But while Scott has done some amazing things in the business, perhaps his most amazing feat is resurrecting the radio station he grew up with – WKNR, better known as Keener 13 in Detroit. Like virtually every one of those AM Top 40 stations from the 1960s, Keener is long gone. But not if you've got an Internet connection and you're a big dreamer.
Scott has written the book on Keener – literally – collecting all those old Keener Music Guides, those unforgettable jingle packages, and everything that was Keener. You've heard of tribute bands? Scott has build a tribute station, paying homage to the sound that helped him dream his big dreams growing up.
It is a gift to be able to hold onto that as an adult now enjoying his seventh decade of life. While some of us go to radio reunions, Scott has created the radio version 24/7/365. He even has the entire collection of staff memos from the era – “Inside Keener” – that tells the stories of the inner-workings of the station and how it evolved.
Along with old radio buddies like Steve Schram who he grew up with in the business, Scott has mixed the classic with the contemporary, building a mobile app for Keener, smart speaker invocations, while streaming on Live 365, along with a website. Keener 13 also has a full line of merch – shirts, hats, mugs – you name it.
Through his journey to bring back the station he grew up with, Scott has befriended those great Keener 13 jocks, many of whom are very much alive and still kicking today – Scotty Regan, Bob Greene, Jerry Goodwin, Gary Stevens, Dick Purtan, Pat St. John, and other legends.
Growing up in Detroit in that era, we had Motown, the Bob Seger System (yes, and Bob Seger and the Last Heard), Mitch Ryder and the Detroit Wheels, and some amazing bands that are still revered here more than six decades later. And we had the radio stations that provided the soundtrack of our lives – in cars and transistor radios: CKLW (The Big 8), WXYZ, and WJBK – all before FM came along and ate the radio world.
But for Scott Westerman and Steve Schram, Keener is not just a radio trip down memory lane. For both of these accomplished pros, the “Keener Way” has become a way of doing business. Here's how Scott explained it to me:
“Steve and I had a maxim. Anything Keener has to be excellent. ‘What would Keener do?' became my business mantra, a magnificent obsession with distilling the essence of success and applying it at every stage of my career.”
I thought about those seminal moments when many of us first got into radio and the impact it had on many of us while at Ford Field last week – not for a Lions game – but for the second annual Michigan Association of Broadcasters' Great Lakes Broadcast and Sports Media Academy.
More than 900 high school and college kids showed up for the program on a blustery November morning in downtown Detroit, curious about a career in radio or television. And if I squinted at the throngs of radio (and TV) wannabes, I could've sworn I saw the young Scott Westerman in the crowd.
I'll tell you all about it tomorrow, as well as the compelling story of an endangered high school radio station here in the U.P. (Upper Peninsula, for those of you who don't live here) that just received a stay of execution, due in no small part to your generosity and the spirit of radio.

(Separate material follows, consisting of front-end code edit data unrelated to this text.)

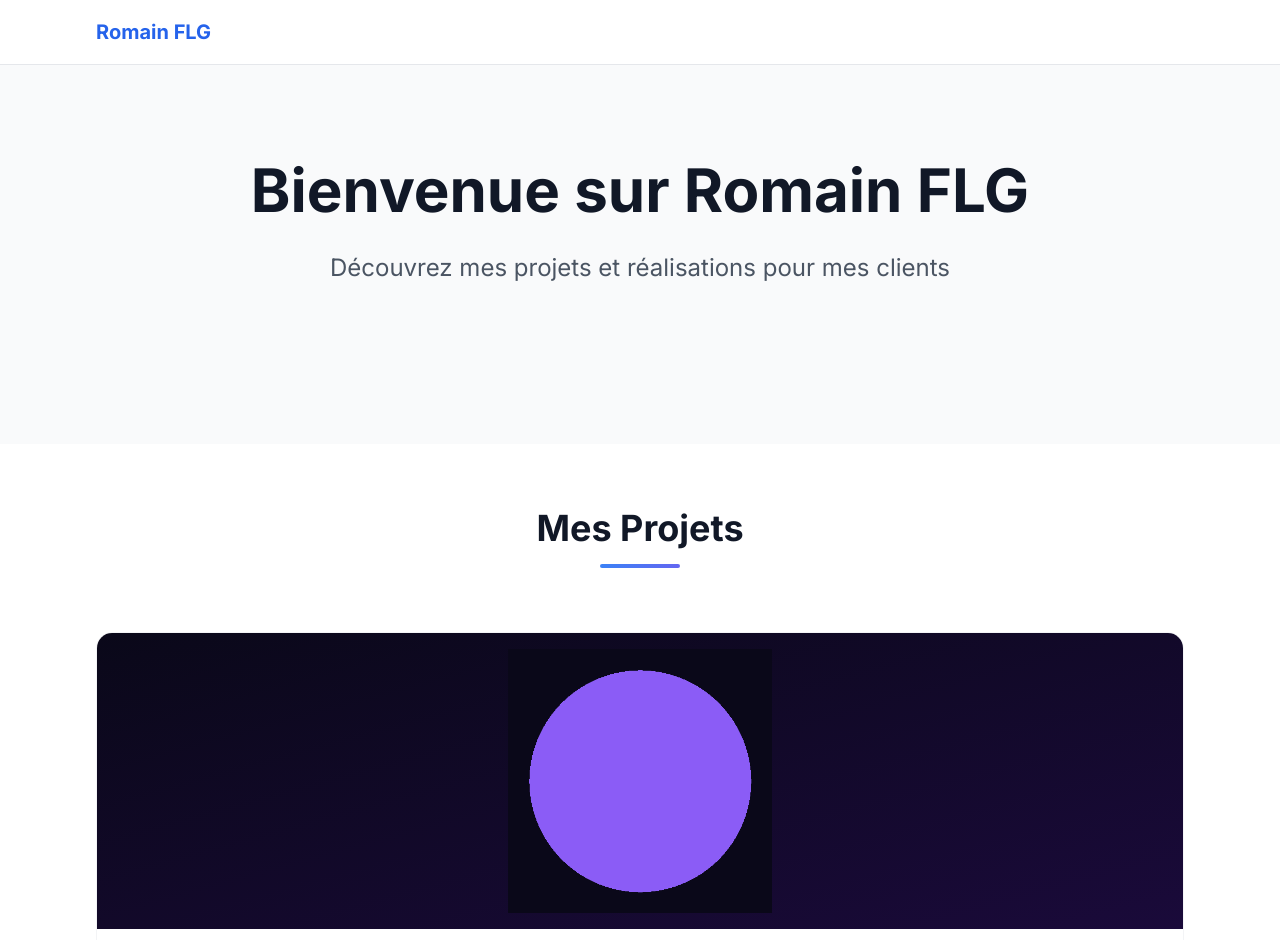
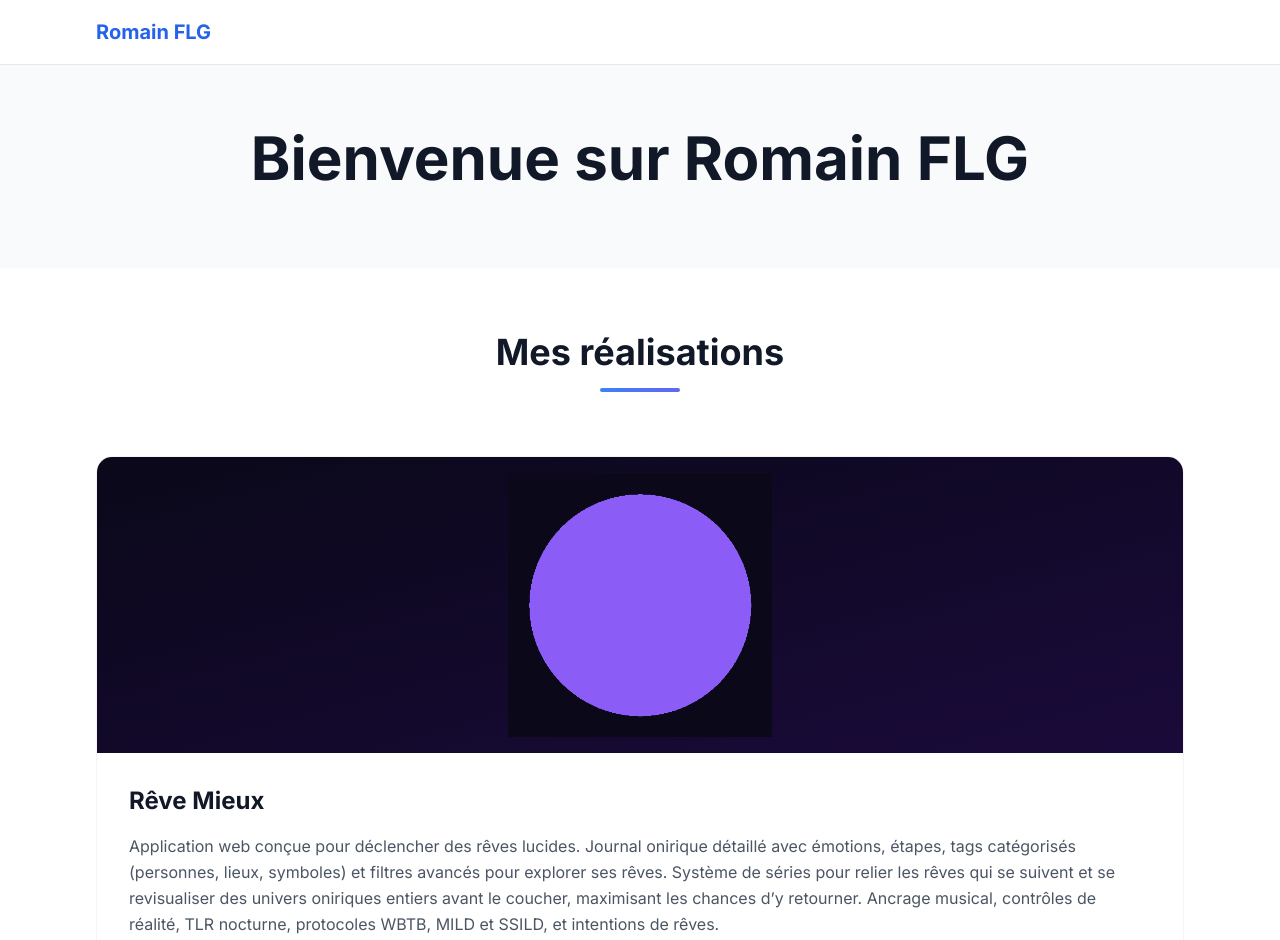
Before and after one commit to romainfalanga/Romain-FLG-Final, a website: page index.html in a window 1280 px wide. Shown: the top 940 px of the page. Drawn offline with nearby package versions, Linux system fonts and the light colour scheme.

Commit message:
fix: retire mention Stanford/Northwestern, supprime sous-titre héros, renomme section
- Description Rêve Mieux : retire « — le tout basé sur les recherches de Stanford et Northwestern »
- Héros : supprime la phrase « Découvrez mes projets et réalisations pour mes clients » et son animation typewriter
- Héros : réduit le padding vertical (py-12/lg:py-16) puisqu'il n'y a plus de sous-titre
- Section « Mes Projets » renommée en « Mes réalisations »

```diff
--- a/index.html
+++ b/index.html
@@ -116,15 +116,13 @@
     <!-- Main Content -->
     <main class="pt-16">
         <!-- Hero Section -->
-        <section class="py-16 lg:py-24">
+        <section class="py-12 lg:py-16">
             <div class="max-w-6xl mx-auto px-4 sm:px-6 lg:px-8">
                 <div class="text-center max-w-4xl mx-auto">
-                    <h1 class="text-4xl sm:text-5xl lg:text-6xl font-bold text-gray-900 mb-8 leading-tight">
+                    <h1 class="text-4xl sm:text-5xl lg:text-6xl font-bold text-gray-900 mb-4 leading-tight">
                         <span id="hero-title"></span>
                     </h1>
-                    <p class="text-xl sm:text-2xl text-gray-600 mb-12 max-w-3xl mx-auto leading-relaxed" style="min-height: 2em;">
-                        <span id="hero-subtitle"></span>
-                    </p>
+
                 </div>
             </div>
         </section>
@@ -134,7 +132,7 @@
             <div class="max-w-6xl mx-auto px-4 sm:px-6 lg:px-8">
                 <div class="text-center mb-16">
                     <h2 id="projets-title" class="section-title-animate text-3xl sm:text-4xl font-bold text-gray-900 mb-4">
-                        Mes Projets
+                        Mes réalisations
                     </h2>
                     <div class="section-title-animate w-20 h-1 bg-gradient-to-r from-blue-500 to-indigo-500 mx-auto rounded-full"></div>
                 </div>
@@ -149,7 +147,7 @@
                         <div class="p-8">
                             <h3 class="text-2xl font-bold text-gray-900 mb-4 group-hover:text-violet-700 transition-colors duration-300">Rêve Mieux</h3>
                             <p class="text-gray-600 mb-6 leading-relaxed group-hover:text-gray-700 transition-colors duration-300">
-                                Application web conçue pour déclencher des rêves lucides. Journal onirique détaillé avec émotions, étapes, tags catégorisés (personnes, lieux, symboles) et filtres avancés pour explorer ses rêves. Système de séries pour relier les rêves qui se suivent et se revisualiser des univers oniriques entiers avant le coucher, maximisant les chances d’y retourner. Ancrage musical, contrôles de réalité, TLR nocturne, protocoles WBTB, MILD et SSILD, et intentions de rêves — le tout basé sur les recherches de Stanford et Northwestern.
+                                Application web conçue pour déclencher des rêves lucides. Journal onirique détaillé avec émotions, étapes, tags catégorisés (personnes, lieux, symboles) et filtres avancés pour explorer ses rêves. Système de séries pour relier les rêves qui se suivent et se revisualiser des univers oniriques entiers avant le coucher, maximisant les chances d’y retourner. Ancrage musical, contrôles de réalité, TLR nocturne, protocoles WBTB, MILD et SSILD, et intentions de rêves.
                             </p>
                             <a href="https://revemieux.app/"
                                target="_blank"
@@ -364,14 +362,9 @@
         // Launch typewriter on page load
         window.addEventListener('DOMContentLoaded', () => {
             const heroTitle = document.getElementById('hero-title');
-            const heroSubtitle = document.getElementById('hero-subtitle');
 
             setTimeout(() => {
-                typeWriter(heroTitle, 'Bienvenue sur Romain FLG', 60, () => {
-                    setTimeout(() => {
-                        typeWriter(heroSubtitle, 'Découvrez mes projets et réalisations pour mes clients', 25);
-                    }, 300);
-                });
+                typeWriter(heroTitle, 'Bienvenue sur Romain FLG', 60);
             }, 400);
         });
 
```
Also changed, not shown: dist/index.html.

After all, the more things change….
- In Radio, Whatever Happened To “4 And Out The Door?” - December 7, 2023
- An Open (News)Letter To Radio - December 6, 2023
- The Case For Handcrafted Radio - December 5, 2023